Design of Seawall with Limestone Calcined Clay Cement (LC3) and Reactive Magnesia Cement (RMC), Calcined Limestone
Students: Abdulrahman I. Kh. AlTantawi, Hamza Ansari, Shaheer Haider
Professor: Kemal Celik
Concrete is the most widely used construction material, yet its ubiquitous presence also poses serious environmental challenges and concerns. Ordinary Portland cement (OPC), the primary binding agent in concrete requires intense energy for production and gives rise to an average CO2 emission of 900 kg/tonne due to fuel combustion and decomposition of CaCO3 during the calcination process. With an annual global production of 4.1 billion tonnes in 2019, the cement industry is estimated to emit 3.0 billion tonnes of CO2 (assuming 80 clinker content), accounting for 7.6% of the annual anthropogenic CO2 emission of 39.2 billion tonnes. To mitigate the environmental footprint of OPC-based concrete, a combination of limestone powder and calcined kaolinitic clay can be used to replace clinker-based cement at large proportions. The limestone and clay are widely available around the globe and can be easily processed with the existing infrastructure of typical OPC plants, thus requiring little capital investment. Also, this emerging ternary mixture is capable of enhancing the composite performance with regard to mechanical and durability properties.
Durability is of immense importance when designing new sustainable, cost-effective, and environmentally friendly materials. A lesser durable concrete will lead to frequent maintenance and repair, thus leading to economic costs and an increased carbon footprint. The highly humid environment of the UAE’s shoreline increases the corrosion vulnerability of the coastal infrastructures in which reinforcing bars are embedded. Corrosion reaction produces corrosion products of larger volume in comparison to the parent metal, and this causes distress, cracking, and spalling which consequentially compromises the load-carrying capacity of the structure. Load-induced cracking serves as a pathway for the ingress of aggressive ions such as chloride and moisture to reach the rebar surface, thus initiating the corrosion process. To mitigate this effect discontinuous of synthetic fibers are introduced into the matrix.
Students involved in this project will enhance skills that are not limited to but include Engineering design, advanced knowledge in Solid Works, Ansys, Abaqus and SAP, Concrete mixture design, performance-based design, Techniques such as calorimetry, mechanical property characterization, X-ray diffraction (XRD), thermal gravimetric analysis (TGA), and scanning electron microscopy (SEM).

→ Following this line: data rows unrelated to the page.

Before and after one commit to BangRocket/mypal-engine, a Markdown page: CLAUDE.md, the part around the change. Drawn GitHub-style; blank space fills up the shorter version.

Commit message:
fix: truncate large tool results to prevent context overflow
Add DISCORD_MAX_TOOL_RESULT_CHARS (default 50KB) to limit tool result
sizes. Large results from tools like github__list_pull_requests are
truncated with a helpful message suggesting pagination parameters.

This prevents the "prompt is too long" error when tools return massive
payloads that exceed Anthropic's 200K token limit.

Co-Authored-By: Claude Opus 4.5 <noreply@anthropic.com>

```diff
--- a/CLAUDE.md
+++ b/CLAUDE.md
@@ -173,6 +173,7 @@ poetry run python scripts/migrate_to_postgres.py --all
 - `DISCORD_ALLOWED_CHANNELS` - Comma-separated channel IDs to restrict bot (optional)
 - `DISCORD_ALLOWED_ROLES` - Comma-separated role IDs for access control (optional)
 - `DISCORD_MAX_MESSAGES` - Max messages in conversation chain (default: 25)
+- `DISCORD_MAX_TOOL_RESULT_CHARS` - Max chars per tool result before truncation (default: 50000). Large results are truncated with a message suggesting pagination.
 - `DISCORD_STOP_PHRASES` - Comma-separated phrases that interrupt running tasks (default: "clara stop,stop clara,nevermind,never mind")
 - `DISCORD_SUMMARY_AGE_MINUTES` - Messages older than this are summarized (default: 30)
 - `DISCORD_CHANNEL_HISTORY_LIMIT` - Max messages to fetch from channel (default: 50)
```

The methodological approach will be as following:
1) Preparing the formulation, trials, and testing of sea walls panel with LC3, RMC, and calcined-limestone, including fiber reinforcement
2) Enhancing surface complexity of sea walls,

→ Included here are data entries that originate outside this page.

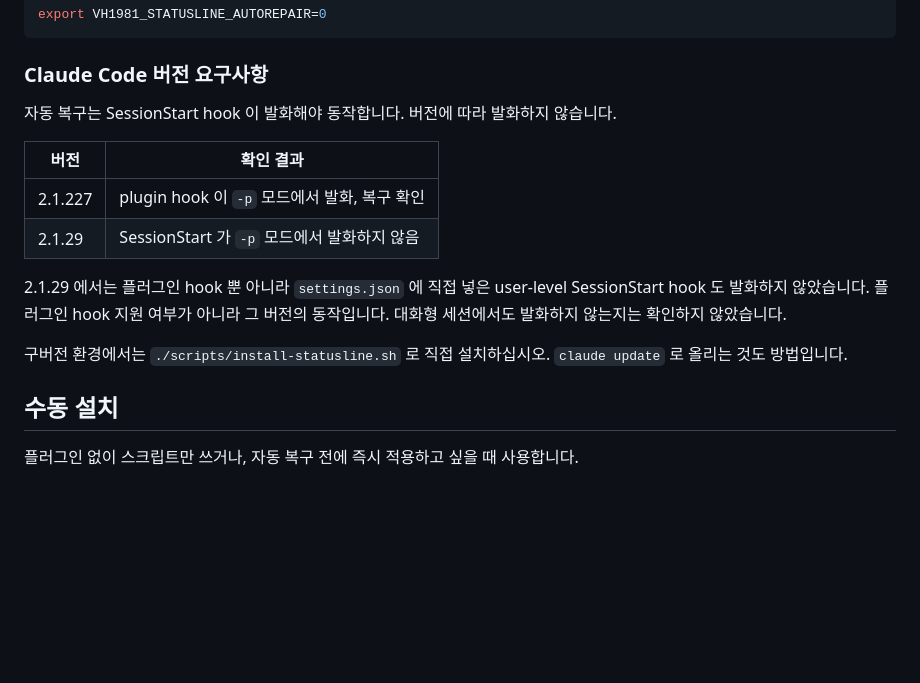
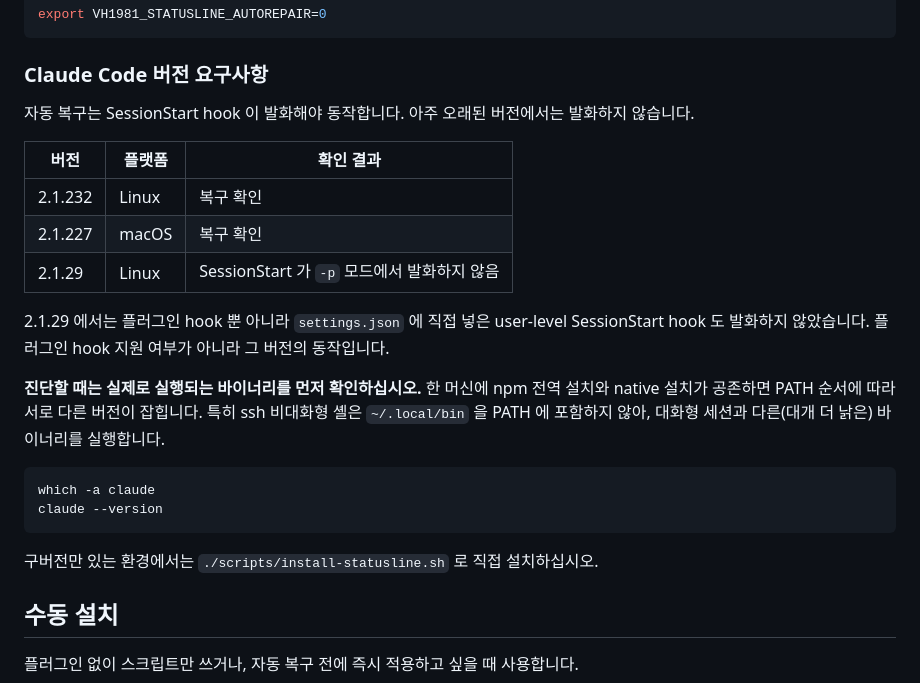
Before and after one commit to vincenthanna/vh1981_skills, a Markdown page: scripts/README.md, the part around the change. Drawn GitHub-style; blank space fills up the shorter version.

Commit message:
docs(scripts): correct the version table -- 2.1.232 repairs on Linux too
The earlier entry claiming the Linux box could not run the hook was measured
against the wrong binary. That machine has both an npm-global install at
/usr/bin/claude (2.1.29) and a native one at ~/.local/bin/claude (2.1.232);
ssh's non-interactive PATH omits ~/.local/bin, so the test ran the old npm
copy while interactive sessions there use the native one. Re-tested against
the native binary: sabotage the status line, start a session, and it is
restored with settings.json otherwise untouched.

Keep the 2.1.29 row -- that measurement stands -- and add a note to check
`which -a claude` before concluding anything from a version number.

Co-Authored-By: Claude Opus 5 (1M context) <noreply@anthropic.com>
Claude-Session: https://claude.ai/code/session_01Ksi5KgxBJ41q6svhiXU89k

````diff
--- a/scripts/README.md
+++ b/scripts/README.md
@@ -48,19 +48,27 @@ export VH1981_STATUSLINE_AUTOREPAIR=0
 
 ### Claude Code 버전 요구사항
 
-자동 복구는 SessionStart hook 이 발화해야 동작합니다. 버전에 따라 발화하지 않습니다.
+자동 복구는 SessionStart hook 이 발화해야 동작합니다. 아주 오래된 버전에서는 발화하지 않습니다.
 
-| 버전 | 확인 결과 |
-|---|---|
-| 2.1.227 | plugin hook 이 `-p` 모드에서 발화, 복구 확인 |
-| 2.1.29 | SessionStart 가 `-p` 모드에서 발화하지 않음 |
+| 버전 | 플랫폼 | 확인 결과 |
+|---|---|---|
+| 2.1.232 | Linux | 복구 확인 |
+| 2.1.227 | macOS | 복구 확인 |
+| 2.1.29 | Linux | SessionStart 가 `-p` 모드에서 발화하지 않음 |
 
 2.1.29 에서는 플러그인 hook 뿐 아니라 `settings.json` 에 직접 넣은 user-level SessionStart hook 도
-발화하지 않았습니다. 플러그인 hook 지원 여부가 아니라 그 버전의 동작입니다. 대화형 세션에서도
-발화하지 않는지는 확인하지 않았습니다.
+발화하지 않았습니다. 플러그인 hook 지원 여부가 아니라 그 버전의 동작입니다.
 
-구버전 환경에서는 `./scripts/install-statusline.sh` 로 직접 설치하십시오. `claude update` 로
-올리는 것도 방법입니다.
+**진단할 때는 실제로 실행되는 바이너리를 먼저 확인하십시오.** 한 머신에 npm 전역 설치와 native 설치가
+공존하면 PATH 순서에 따라 서로 다른 버전이 잡힙니다. 특히 ssh 비대화형 셸은 `~/.local/bin` 을 PATH 에
+포함하지 않아, 대화형 세션과 다른(대개 더 낡은) 바이너리를 실행합니다.
+
+```bash
+which -a claude
+claude --version
+```
+
+구버전만 있는 환경에서는 `./scripts/install-statusline.sh` 로 직접 설치하십시오.
 
 ## 수동 설치
 
````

3) Creating a test set up to test the durability and design of the seawall built using the mixture in the lab
4) Implementation of produced seawalls to the Abu Dhabi’s marina,
5) Characterizing and performance testing of seawalls before and after the installation to the shoreline,
6) Writing technical report
Economic Analysis of Energy and Purple Hydrogen Generation from Municipal Sewage Waste using Microwave-induced Plasma Gasification Technology
Student: Elvira Selivanova
Professor: Philip Panicker
With the rapid growth of mega-cities and the burgeoning rates of urbanization around the world, the management of sewage and municipal solid wastes (MSW) becomes of prime importance to the health of the public, the economy, and the environment of every modern nation. Urban sewage contains organic pollutants, dissolved pharmaceuticals, microplastics, and heavy metals that cannot be easily eliminated using traditional treatment plants. MSW is traditionally sent to landfills which is not a favorable long-term solution.
One of the modern waste-to-energy technologies that have shown promising results in the treatment and disposal of wastes is microwave-induced plasma gasification. Microwave-induced plasma gasification technology (MPGT) is a relatively new and efficient technology that can turn waste from a liability into a resource for a completely circular economy while achieving zero-landfill and zero-discharge-to-sea goals. Sewage sludge and MSW can be transformed into energy and raw materials, including hydrogen produced from waste, enabling cities to plug into the newly developing hydrogen economy, and become cleaner, greener, and safer.
The adoption of this technology helps meet many of the United Nations’ Sustainable Development Goals including good health and well-being, clean water and sanitation, affordable and clean energy, industry, innovation, and infrastructure, sustainable cities and communities, responsible consumption and production, and climate action. Economic analysis of its implementation, which is the main objective of this project, would highlight its relevance in the modern world.